Hands-on: The Pixel 6 is here, and Google is finally serious about hardware

It's the Pixel I've been waiting for

Hands-on: The Pixel 6 is here, and Google is finally serious about hardware
Napier Lopez
Story by

Napier Lopez


Napier Lopez is a writer based in New York City. He's interested in all things tech, science, and photography related, and likes to yo-yo in Napier Lopez is a writer based in New York City. He's interested in all things tech, science, and photography related, and likes to yo-yo in his free time. Follow him on Twitter.

It’s no surprise the Pixel 6 and Pixel 6 Pro are launching today. The company already revealed the phones a few months ago, and today basically serves as a confirmation for the myriad of additional leaks we’ve had so far. Still, it’s nice to see some concrete evidence that Google has finally started to take its phones’ hardware seriously.

We’ve had our hands on the new phones for a couple of days now, and while we’re not able to share a full review yet, it’s evident that this is the most exciting phone from Google in years. And it certainly doesn’t hurt that the Pixel 6 is starting at just $599, undercutting the vast majority of flagship phones, with the larger Pixel 6 Pro going for $899. The Pixel 6 is even cheaper than last year’s Pixel 5 with its relatively wimpy specs.

Google Pixel 6 Pro

I liked the Pixel 5, mind you. It was far from the flagship phones of the year, but it got most of the basics right. But with the Pixel 6 and Pixel 6 Pro, Google aims higher, looking to match or exceed the competition in specs, design, and software.


Let’s confirm those final specs once and for all.

Here are some of the highlights for the Pixel 6:

  • 6.4-inch OLED panel with flat edges
  • 1080 x 4200 resolution
  • 90 Hz refresh rate
  • Google Tensor Processor
  • 8GB RAM
  • 128/256 GB storage configurations
  • Gorilla Glass Victus front panel, Gorilla Glass 6 on the rear
  • 4,614 mAh battery for “beyond 24-hour battery life”
  • 30W quick charging (brick sold separately), 50% in 30 minutes
  • 23W wireless charging
  • Titan M2 Processor
  • IP68 water resistance
  • 50 MP F1.85 wide camera with a massive 1/1.31″ sensor and optical image stabilization
  • 12MP F2.2 ultrawide camera
  • 8MP F2.0 selfie camera
  • 7x Super Res Zoom
  • HDR 4K 60 FPS video, 240 fps slow-mo
  • Wifi 6E support

The Pixel 6 Pro features largely the same specifications, with a few key differences:

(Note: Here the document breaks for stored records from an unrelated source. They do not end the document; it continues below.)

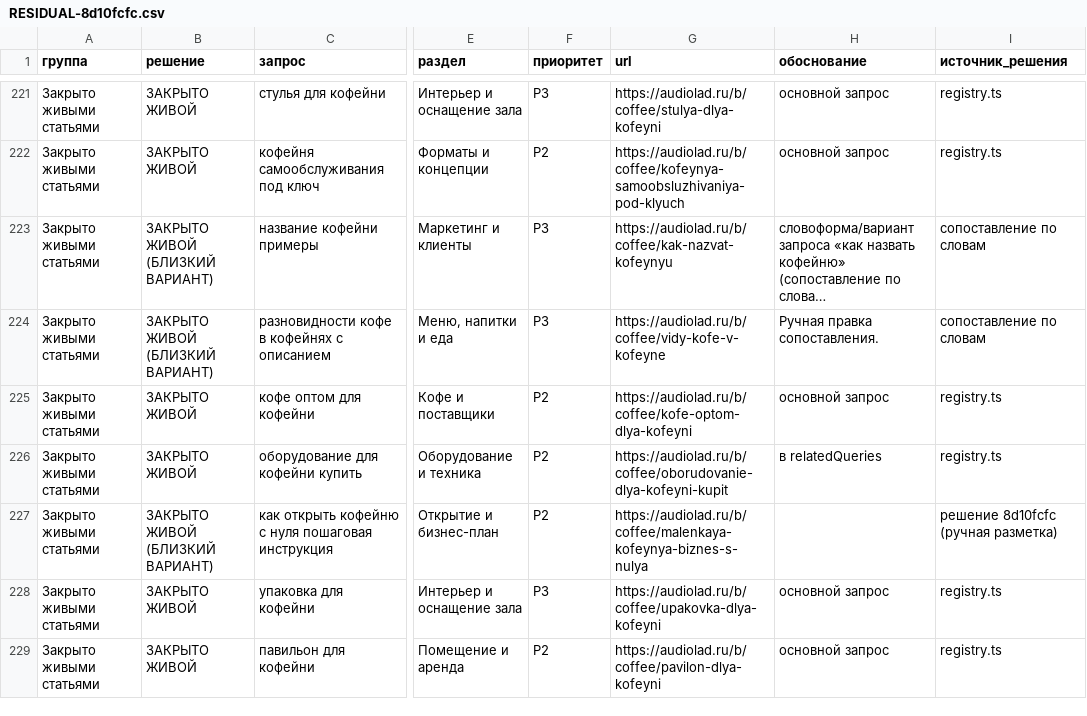
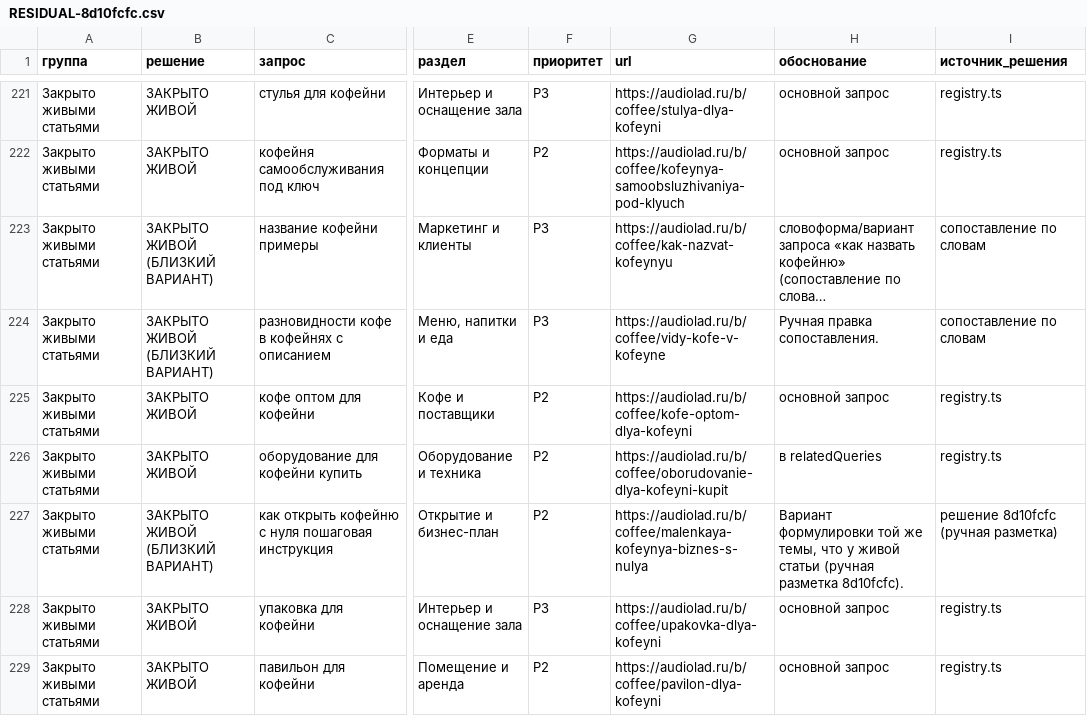
Before and after one commit to Audiolad/audiolad, a CSV file: docs/business/coffee-guides/RESIDUAL-8d10fcfc.csv, drawn as a sheet; only a part is shown, gaps mark what is left out; long unchanged cells end in …; the diff covers the shown part only; the diff names each change by its address in the sheet, - before the commit and + after, or states it on an @@ line.

Commit message:
8d10fcfc: реестр остатков – исправления по ревью (виды кофеен → форматы, дизайн/интерьер, бренды, франшиза, напитки; обоснования у всех 838)

```diff
--- a/docs/business/coffee-guides/RESIDUAL-8d10fcfc.csv
+++ b/docs/business/coffee-guides/RESIDUAL-8d10fcfc.csv
-H227 (обоснование): (empty)
+H227 (обоснование): Вариант формулировки той же темы, что у живой статьи (ручная разметка 8d10fcfc).
```
Also changed, not shown: 2 added rows, 2 removed rows and 52 edited cells elsewhere in this file, 1 other file.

  • 6.7-inch LTPO OLED display with slightly curved edges
  • 1330 x 3120 resolution
  • 120Hz adaptive refresh rate
  • 12 GB RAM
  • 128/256/512 GB storage configurations
  • Gorilla Glass Victus on the rear as well as the front
  • 5,000 mAh battery
  • 48MP F3.5 telephoto camera with 4x optical zoom, 1/2″ sensor size
  • 11.1MP F2.2 ultrawide selfie camera
  • 20X Super Res Zoom
  • Ultra-wideband radio for accurate object location and positioning.
The Pixel 6 Pro comes with beefy cameras.

I appreciate that Google didn’t cripple the cheaper phone very much. For most people, the difference is going to boil down to one simple thing: do you want a telephoto camera? Most of the other specs on the Pro are just nice bonuses.

The highlight here is Google Tensor. While we won’t know for sure how it compares to Qualcomm’s ubiquitous Snapdragon 888 and Apple’s A15 without more testing, the more important detail is that it allows Google to have tighter integration between hardware and software than ever before. It also allows Google to promise at least 5 years of security updates.


The Pixel 6 family takes a completely new approach to aesthetics, one that is in some ways more reminiscent of the Nexus 6P than previous Pixel Phones.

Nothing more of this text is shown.